# Your objective
Print out each entry without alteration, and keep the pictures out.

# Input

◇ ◇ ◇ ◇ ◇

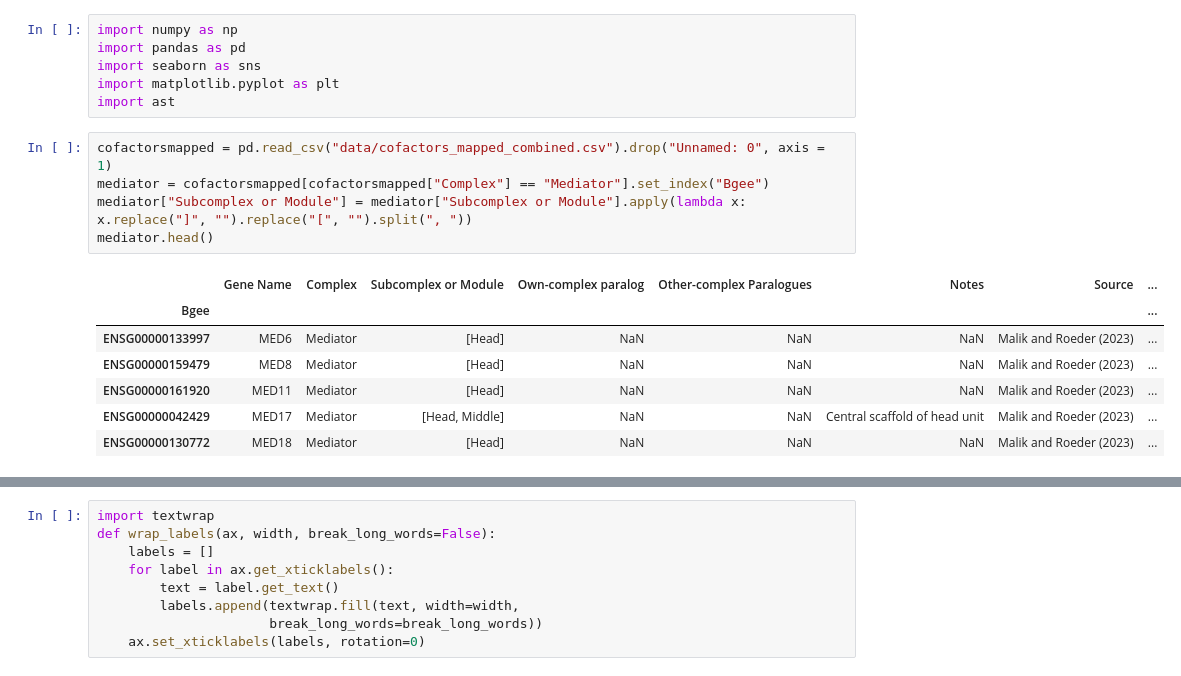
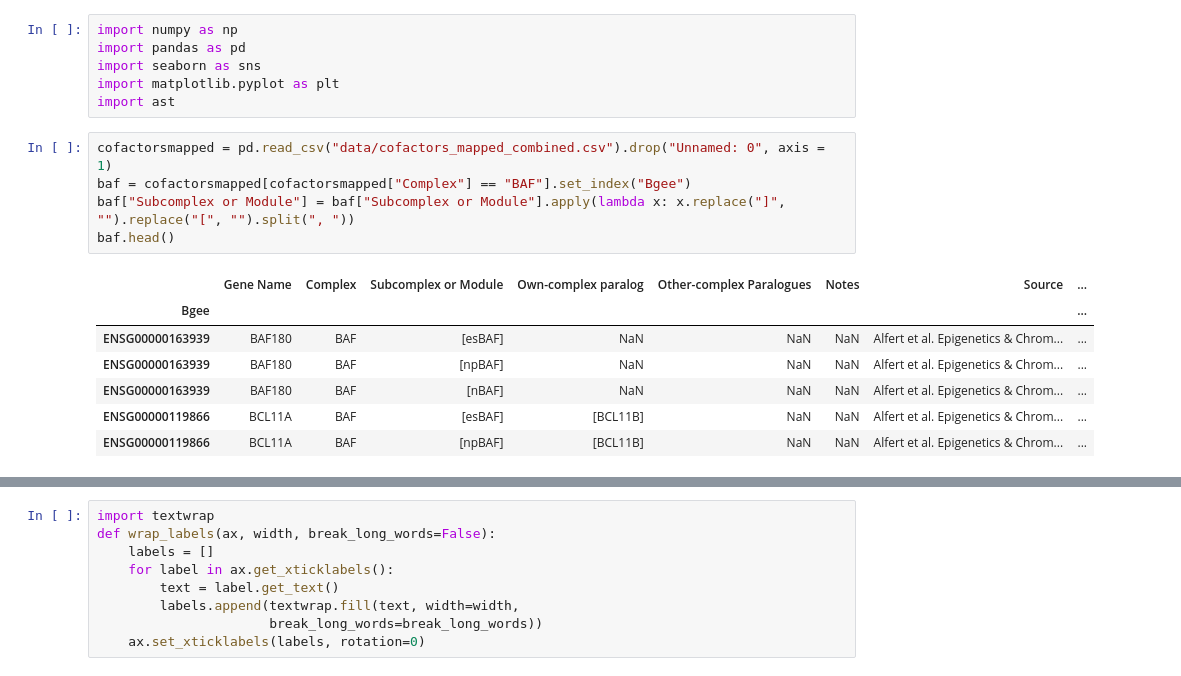
Before and after one commit to kinseylong/StallerRotation, a Jupyter notebook: cofactors_humanproteinatlas/BAF_exploration2.ipynb, the cells around one changed output, grey strips where cells are left out. Drawn from its saved outputs; the diff is of its cells as text.

```diff
--- a/cofactors_humanproteinatlas/BAF_exploration2.ipynb
+++ b/cofactors_humanproteinatlas/BAF_exploration2.ipynb
@@ -6,16 +6,16 @@ import matplotlib.pyplot as plt
 import ast
 # %%
 cofactorsmapped = pd.read_csv("data/cofactors_mapped_combined.csv").drop("Unnamed: 0", axis = 1)
-mediator = cofactorsmapped[cofactorsmapped["Complex"] == "Mediator"].set_index("Bgee")
-mediator["Subcomplex or Module"] = mediator["Subcomplex or Module"].apply(lambda x: x.replace("]", "").replace("[", "").split(", "))
-mediator.head()
+baf = cofactorsmapped[cofactorsmapped["Complex"] == "BAF"].set_index("Bgee")
+baf["Subcomplex or Module"] = baf["Subcomplex or Module"].apply(lambda x: x.replace("]", "").replace("[", "").split(", "))
+baf.head()
 # %% [output]
 |  | Gene Name | Complex | Subcomplex or Module | Own-complex paralog | Other-complex Paralogues | Notes | Source | ... |
 | Bgee |  |  |  |  |  |  |  | ... |
-| ENSG00000133997 | MED6 | Mediator | [Head] | NaN | NaN | NaN | Malik and Roeder (2023) | ... |
-| ENSG00000159479 | MED8 | Mediator | [Head] | NaN | NaN | NaN | Malik and Roeder (2023) | ... |
-| ENSG00000161920 | MED11 | Mediator | [Head] | NaN | NaN | NaN | Malik and Roeder (2023) | ... |
-| ENSG00000042429 | MED17 | Mediator | [Head, Middle] | NaN | NaN | Central scaffold of head unit | Malik and Roeder (2023) | ... |
-| ENSG00000130772 | MED18 | Mediator | [Head] | NaN | NaN | NaN | Malik and Roeder (2023) | ... |
+| ENSG00000163939 | BAF180 | BAF | [esBAF] | NaN | NaN | NaN | Alfert et al. Epigenetics & Chrom... | ... |
+| ENSG00000163939 | BAF180 | BAF | [npBAF] | NaN | NaN | NaN | Alfert et al. Epigenetics & Chrom... | ... |
+| ENSG00000163939 | BAF180 | BAF | [nBAF] | NaN | NaN | NaN | Alfert et al. Epigenetics & Chrom... | ... |
+| ENSG00000119866 | BCL11A | BAF | [esBAF] | [BCL11B] | NaN | NaN | Alfert et al. Epigenetics & Chrom... | ... |
+| ENSG00000119866 | BCL11A | BAF | [npBAF] | [BCL11B] | NaN | NaN | Alfert et al. Epigenetics & Chrom... | ... |
 # %%
 scrna = pd.read_csv("helperdata/cofactor_scRNA.csv").drop("Unnamed: 0", axis = 1)
```
Also changed, not shown: parts of 45 cells of this notebook, 6 other files.
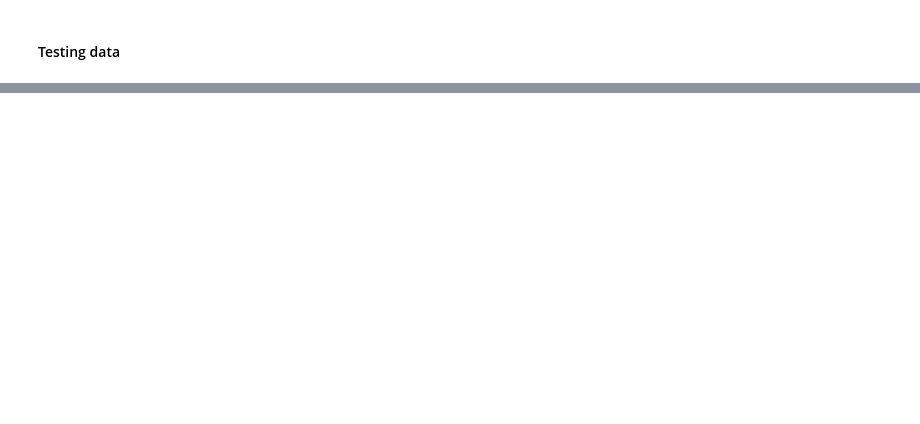
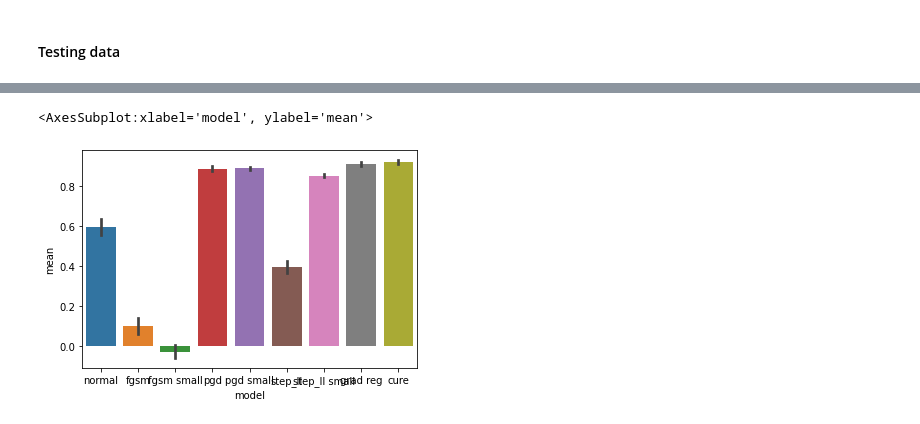
Before and after one commit to CarlosGomes98/false_sense_of_security, a Jupyter notebook: notebooks/Metrics.ipynb, the cells around one changed output, grey strips where cells are left out. Drawn from its saved outputs; the diff is of its cells as text; code cells hidden in the pictures; blank space fills up the shorter version.

```diff
--- a/notebooks/Metrics.ipynb
+++ b/notebooks/Metrics.ipynb
@@ -403,0 +286,3 @@ cure: 0.0751025527715683
+# %%
+colinearity = pd.read_csv("../pgd_colinearity.csv")
+colinearity = colinearity.drop(columns=[colinearity.columns[0]])
@@ -403,0 +297,5 @@ cure: 0.0751025527715683
+# %%
+sns.barplot(data=colinearity, x='model', y='mean')
+# %% [output]
+<AxesSubplot:xlabel='model', ylabel='mean'>
+[figure, added]
```
Also changed, not shown: parts of 60 cells of this notebook, 6 other files.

◇ ◇ ◇ ◇ ◇

# Response
Before and after one commit to kinseylong/StallerRotation, a Jupyter notebook: cofactors_humanproteinatlas/BAF_exploration2.ipynb, the cells around one changed output, grey strips where cells are left out. Drawn from its saved outputs; the diff is of its cells as text.

```diff
--- a/cofactors_humanproteinatlas/BAF_exploration2.ipynb
+++ b/cofactors_humanproteinatlas/BAF_exploration2.ipynb
@@ -6,16 +6,16 @@ import matplotlib.pyplot as plt
 import ast
 # %%
 cofactorsmapped = pd.read_csv("data/cofactors_mapped_combined.csv").drop("Unnamed: 0", axis = 1)
-mediator = cofactorsmapped[cofactorsmapped["Complex"] == "Mediator"].set_index("Bgee")
-mediator["Subcomplex or Module"] = mediator["Subcomplex or Module"].apply(lambda x: x.replace("]", "").replace("[", "").split(", "))
-mediator.head()
+baf = cofactorsmapped[cofactorsmapped["Complex"] == "BAF"].set_index("Bgee")
+baf["Subcomplex or Module"] = baf["Subcomplex or Module"].apply(lambda x: x.replace("]", "").replace("[", "").split(", "))
+baf.head()
 # %% [output]
 |  | Gene Name | Complex | Subcomplex or Module | Own-complex paralog | Other-complex Paralogues | Notes | Source | ... |
 | Bgee |  |  |  |  |  |  |  | ... |
-| ENSG00000133997 | MED6 | Mediator | [Head] | NaN | NaN | NaN | Malik and Roeder (2023) | ... |
-| ENSG00000159479 | MED8 | Mediator | [Head] | NaN | NaN | NaN | Malik and Roeder (2023) | ... |
-| ENSG00000161920 | MED11 | Mediator | [Head] | NaN | NaN | NaN | Malik and Roeder (2023) | ... |
-| ENSG00000042429 | MED17 | Mediator | [Head, Middle] | NaN | NaN | Central scaffold of head unit | Malik and Roeder (2023) | ... |
-| ENSG00000130772 | MED18 | Mediator | [Head] | NaN | NaN | NaN | Malik and Roeder (2023) | ... |
+| ENSG00000163939 | BAF180 | BAF | [esBAF] | NaN | NaN | NaN | Alfert et al. Epigenetics & Chrom... | ... |
+| ENSG00000163939 | BAF180 | BAF | [npBAF] | NaN | NaN | NaN | Alfert et al. Epigenetics & Chrom... | ... |
+| ENSG00000163939 | BAF180 | BAF | [nBAF] | NaN | NaN | NaN | Alfert et al. Epigenetics & Chrom... | ... |
+| ENSG00000119866 | BCL11A | BAF | [esBAF] | [BCL11B] | NaN | NaN | Alfert et al. Epigenetics & Chrom... | ... |
+| ENSG00000119866 | BCL11A | BAF | [npBAF] | [BCL11B] | NaN | NaN | Alfert et al. Epigenetics & Chrom... | ... |
 # %%
 scrna = pd.read_csv("helperdata/cofactor_scRNA.csv").drop("Unnamed: 0", axis = 1)
```
Also changed, not shown: parts of 45 cells of this notebook, 6 other files.
Before and after one commit to CarlosGomes98/false_sense_of_security, a Jupyter notebook: notebooks/Metrics.ipynb, the cells around one changed output, grey strips where cells are left out. Drawn from its saved outputs; the diff is of its cells as text; code cells hidden in the pictures; blank space fills up the shorter version.

```diff
--- a/notebooks/Metrics.ipynb
+++ b/notebooks/Metrics.ipynb
@@ -403,0 +286,3 @@ cure: 0.0751025527715683
+# %%
+colinearity = pd.read_csv("../pgd_colinearity.csv")
+colinearity = colinearity.drop(columns=[colinearity.columns[0]])
@@ -403,0 +297,5 @@ cure: 0.0751025527715683
+# %%
+sns.barplot(data=colinearity, x='model', y='mean')
+# %% [output]
+<AxesSubplot:xlabel='model', ylabel='mean'>
+[figure, added]
```
Also changed, not shown: parts of 60 cells of this notebook, 6 other files.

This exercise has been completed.